What is being asked:
With "getAryNum" as the search word, show every line of the material that has it.
◇ ◇ ◇ ◇ ◇
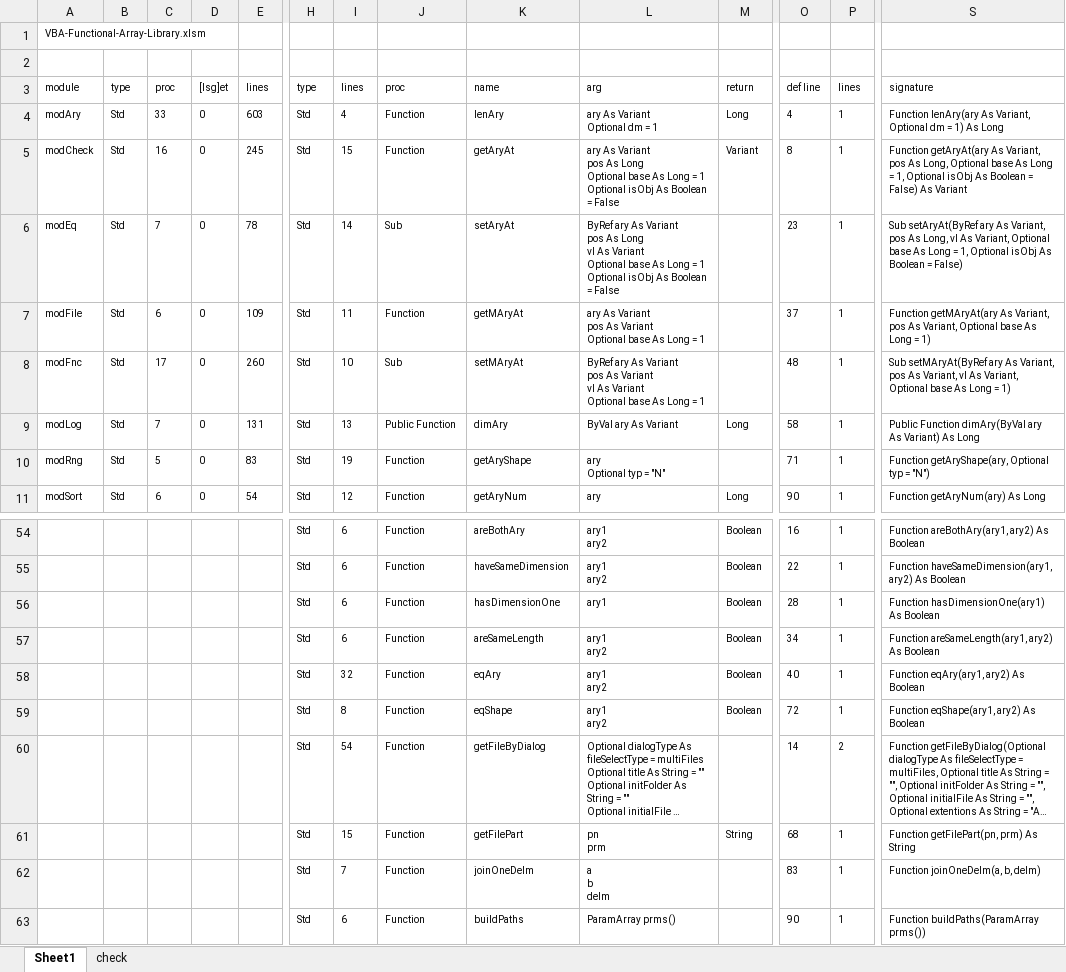
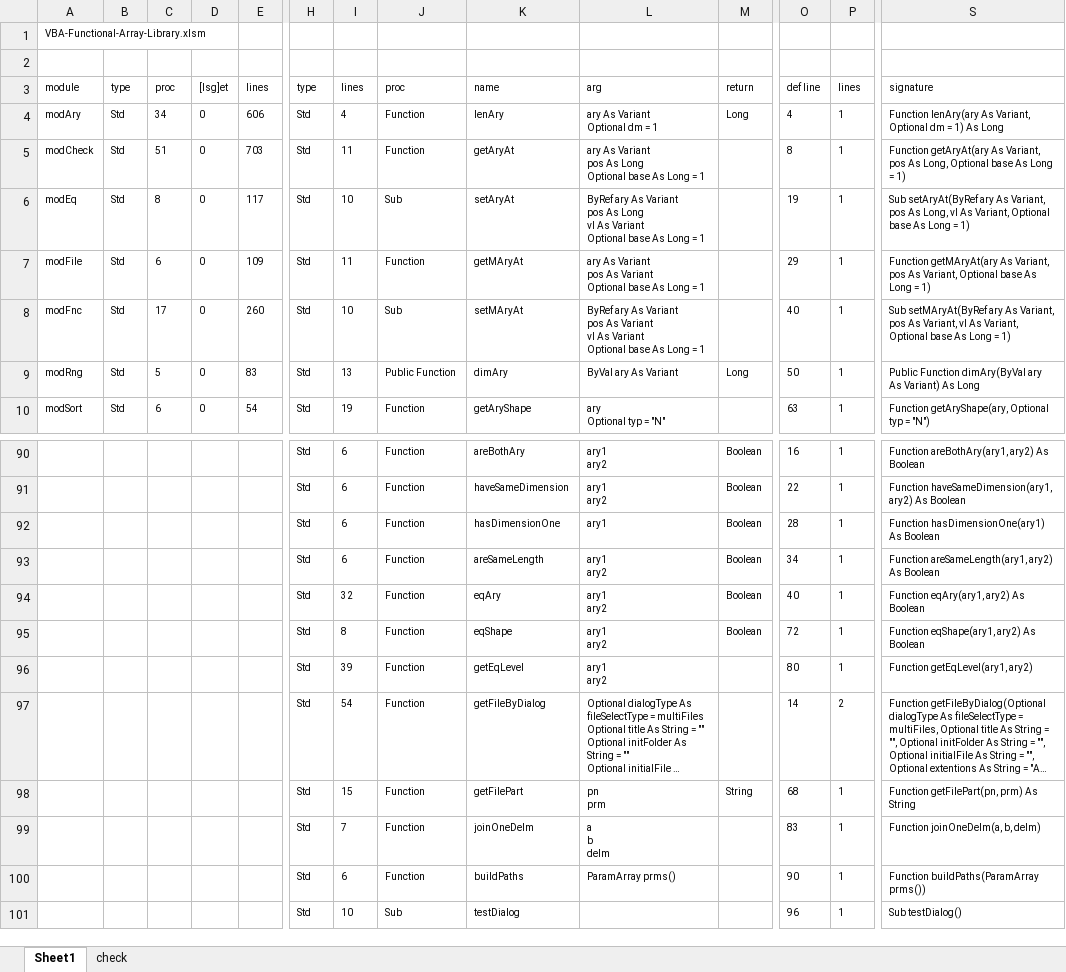
Before and after one commit to mnru/VBA-Functional-Array, an Excel workbook: VBA-Functional-Array-Library.xlsm, sheet Sheet1, drawn as a sheet; only a part is shown, gaps mark what is left out; the shorter side is filled out with more unchanged rows; long unchanged cells end in …; values as stored, in another font and other column widths than the file's, no borders; table styles not drawn; removed rows and columns are numbered as before the commit, all else as after; rows hold the shown columns only; ↵ is a line break in a cell; the diff covers the shown part only; the diff names each change by its address in the sheet, - before the commit and + after, or states it on an @@ line.

```diff
--- a/VBA-Functional-Array-Library.xlsm (sheet Sheet1)
+++ b/VBA-Functional-Array-Library.xlsm (sheet Sheet1)
-C4: 33
+C4: 34
-E4: 603
+E4: 606
-C5: 16
+C5: 51
-E5: 245
+E5: 703
-I5: 15
+I5: 11
-L5: …= 1 ↵ Optional isObj As Boolean = False
+L5: …= 1
-M5: Variant
+M5: (empty)
-S5: …Long = 1, Optional isObj As Boolean = False) As Variant
+S5: …Long = 1)
-C6: 7
+C6: 8
-E6: 78
+E6: 117
-I6: 14
+I6: 10
-L6: …= 1 ↵ Optional isObj As Boolean = False
+L6: …= 1
-O6: 23
+O6: 19
-S6: …Long = 1, Optional isObj As Boolean = False)
+S6: …Long = 1)
-O7: 37
+O7: 29
-O8: 48
+O8: 40
-row 9: modLog | Std | 7 | 0 | 131 | Std | 13 | Public Function | dimAry | ByVal ary As Variant | Long | 58 | 1 | Public Function dimAry(ByVal ary As Variant) As Long
-I9: 19
+I9: 13
-J9: Function
+J9: Public Function
-K9: getAryShape
+K9: dimAry
-L9: ary ↵ Optional typ = "N"
+L9: ByVal ary As Variant
-M9: (empty)
+M9: Long
-O9: 71
+O9: 50
-S9: Function getAryShape(ary, Optional typ = "N")
+S9: Public Function dimAry(ByVal ary As Variant) As Long
-I10: 12
+I10: 19
-K10: getAryNum
+K10: getAryShape
-L10: ary
+L10: ary ↵ Optional typ = "N"
-M10: Long
+M10: (empty)
-O10: 90
+O10: 63
-S10: Function getAryNum(ary) As Long
+S10: Function getAryShape(ary, Optional typ = "N")
+row 96:  |  |  |  |  | Std | 39 | Function | getEqLevel | ary1 ↵ ary2 |  | 80 | 1 | Function getEqLevel(ary1, ary2)
```
Also changed, not shown: 49 added rows, 46 removed rows, 6 moved rows and 163 edited cells elsewhere in this sheet, sheet check, charts or pictures, 7 other files.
◇ ◇ ◇ ◇ ◇
Solution for this task:
-K10: getAryNum
-S10: Function getAryNum(ary) As Long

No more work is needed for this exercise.